Trichotillomania is hair loss from repeated urges to pull or twist the hair until it breaks off. Patients are unable to stop this behavior, even as their hair becomes thinner.
Trichotillosis; Compulsive hair pulling
Causes, incidence, and risk factors
Trichotillomania is a type of impulsive control disorder. Its causes are not clearly understood.
It may affect as much as 4% of the population. Women are four times more likely to be affected than men.
Symptoms usually begin before age 17. The hair may come out in round patches or across the scalp.
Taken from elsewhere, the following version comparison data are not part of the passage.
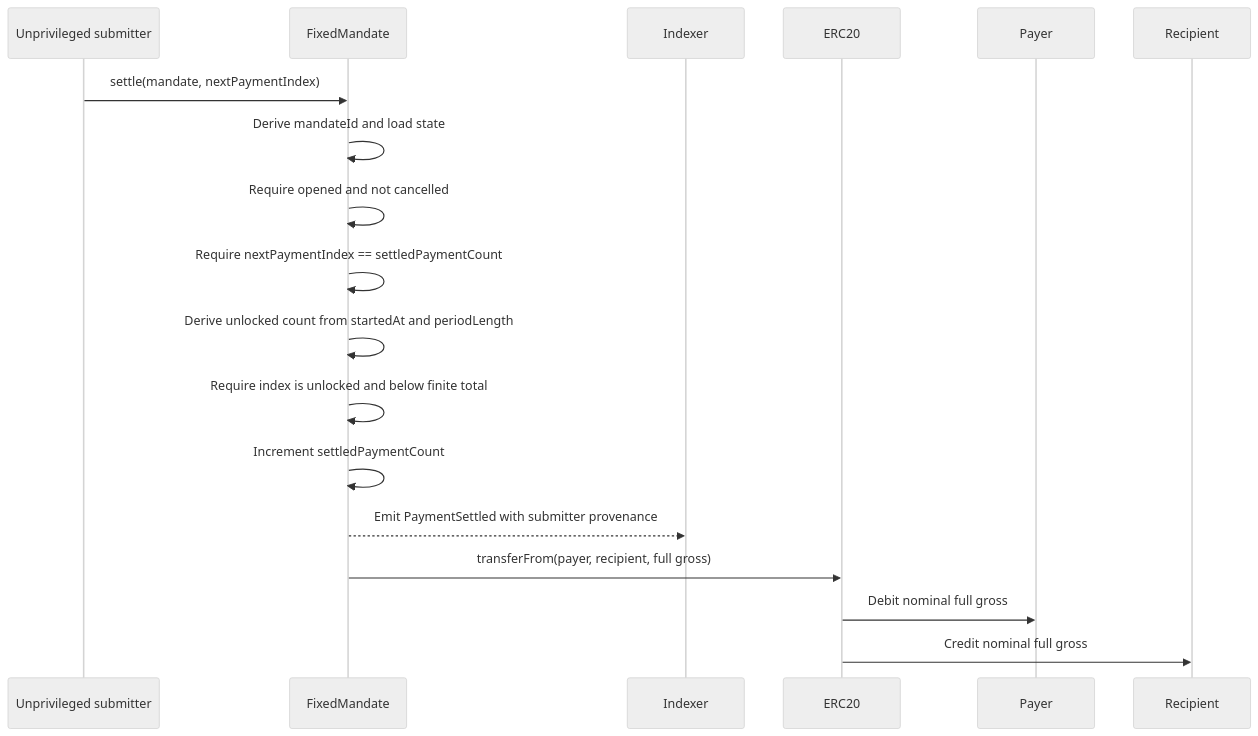
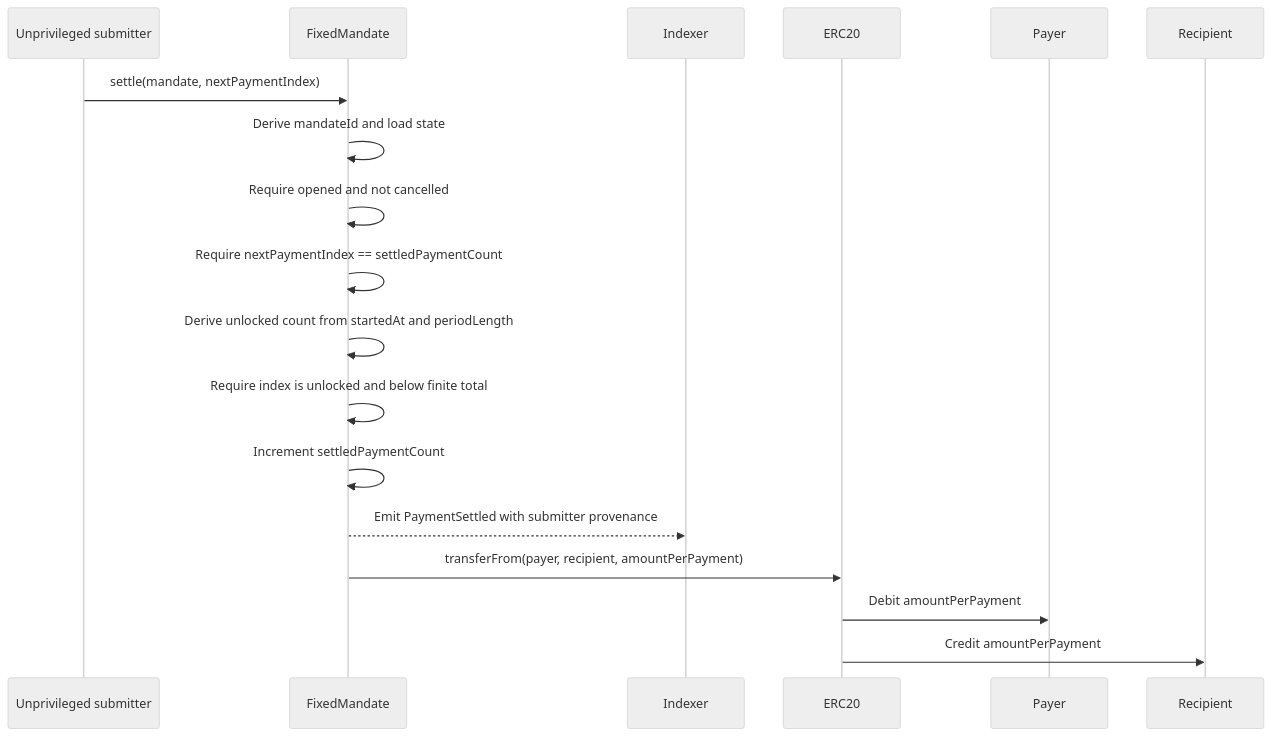
Before and after one commit to alexroan/mandate-protocol: the third of 4 diagrams in PROTOCOL.md, drawn with Mermaid (neutral theme). The commit also changed other lines of this file and 7 other files, not shown here.

````diff
--- a/PROTOCOL.md
+++ b/PROTOCOL.md
@@ -306,21 +306,21 @@
 ```mermaid
 sequenceDiagram
     participant S as Unprivileged submitter
     participant E as FixedMandate
     participant I as Indexer
     participant T as ERC20
     participant P as Payer
     participant R as Recipient
 
     S->>E: settle(mandate, nextPaymentIndex)
     E->>E: Derive mandateId and load state
     E->>E: Require opened and not cancelled
     E->>E: Require nextPaymentIndex == settledPaymentCount
     E->>E: Derive unlocked count from startedAt and periodLength
     E->>E: Require index is unlocked and below finite total
     E->>E: Increment settledPaymentCount
     E-->>I: Emit PaymentSettled with submitter provenance
-    E->>T: transferFrom(payer, recipient, full gross)
-    T->>P: Debit nominal full gross
-    T->>R: Credit nominal full gross
+    E->>T: transferFrom(payer, recipient, amountPerPayment)
+    T->>P: Debit amountPerPayment
+    T->>R: Credit amountPerPayment
 ```
````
The effect is an uneven appearance. The person may pluck other hairy areas, such as the eyebrows, eyelashes, or body hair.
These symptoms are usually seen in children:
An uneven appearance to the hair
Bare patches or all around (diffuse) loss of hair
Bowel blockage (obstruction) if people eat the hair they pull out
Constant tugging, pulling, or twisting of hair
Denying the hair pulling
Hair regrowth that feels like stubble in the bare spots
Increasing sense of tension before the hair pulling
Other self-injury behaviors
Sense of relief, pleasure, or gratification after the hair pulling
Most people with this disorder also have problems with:
Feeling sad or depressed
Poor self image
Signs and tests
Your health care provider will examine your skin, hair, and scalp. A piece of tissue may be removed (biopsy) to find other causes, such as a scalp infection, and to explain the hair loss.
Experts don't agree on the use of medication for treatment. However, naltrexone and selective serotonin reuptake inhibitors (SSRIs) have been shown effective in reducing some symptoms. Behavioral therapy and habit reversal may also be effective.
Trichotillomania that begins in younger children (less than 6 years old) may go away without treatment. For most people, the hair pulling ends within 12 months.
For others, trichotillomania is a lifelong disorder. However, treatment often improves the hair pulling and the feelings of depression, anxiety, or poor self image.
People can have complications when they eat the pulled-out hair (trichophagia). This can cause a blockage in the intestines or lead to poor nutrition.
Early detection is the best form of prevention because it leads to early treatment. Decreasing stress can help, because stress may increase compulsive behavior.
Morelli JG. Disorders of the hair. In: Kliegman RM, Behrman RE, Jenson HB, Stanton BF, eds. Nelson Textbook of Pediatrics. 19th ed. Philadelphia, Pa: Saunders Elsevier; 2011:chap 654.
Gould CM, Sanders KM. Impulse-control disorders. In: Stern TA, Rosenbaum JF, Fava M, Biederman J, Rauch SL, eds. Massachusetts General Hospital Comprehensive Clinical Psychiatry. 1st ed. Philadelphia, Pa: Mosby Elsevier; 2008:chap 23.
Kratochvil CJ, Bloch MH. Trichotillomania across the life span. J Am Acad Child Adolesc Psychiatry. 2009;48:879-883.
Linda J. Vorvick, MD, Medical Director and Director of Didactic Curriculum, MEDEX Northwest Division of Physician Assistant Studies, Department of Family Medicine, UW Medicine, School of Medicine, University of Washington; and Timothy Rogge, MD, Medical Director, Family Medical Psychiatry Center, Kirkland, WA. Also reviewed by David Zieve, MD, MHA, Medical Director, A.D.A.M. Health Solutions, Ebix, Inc.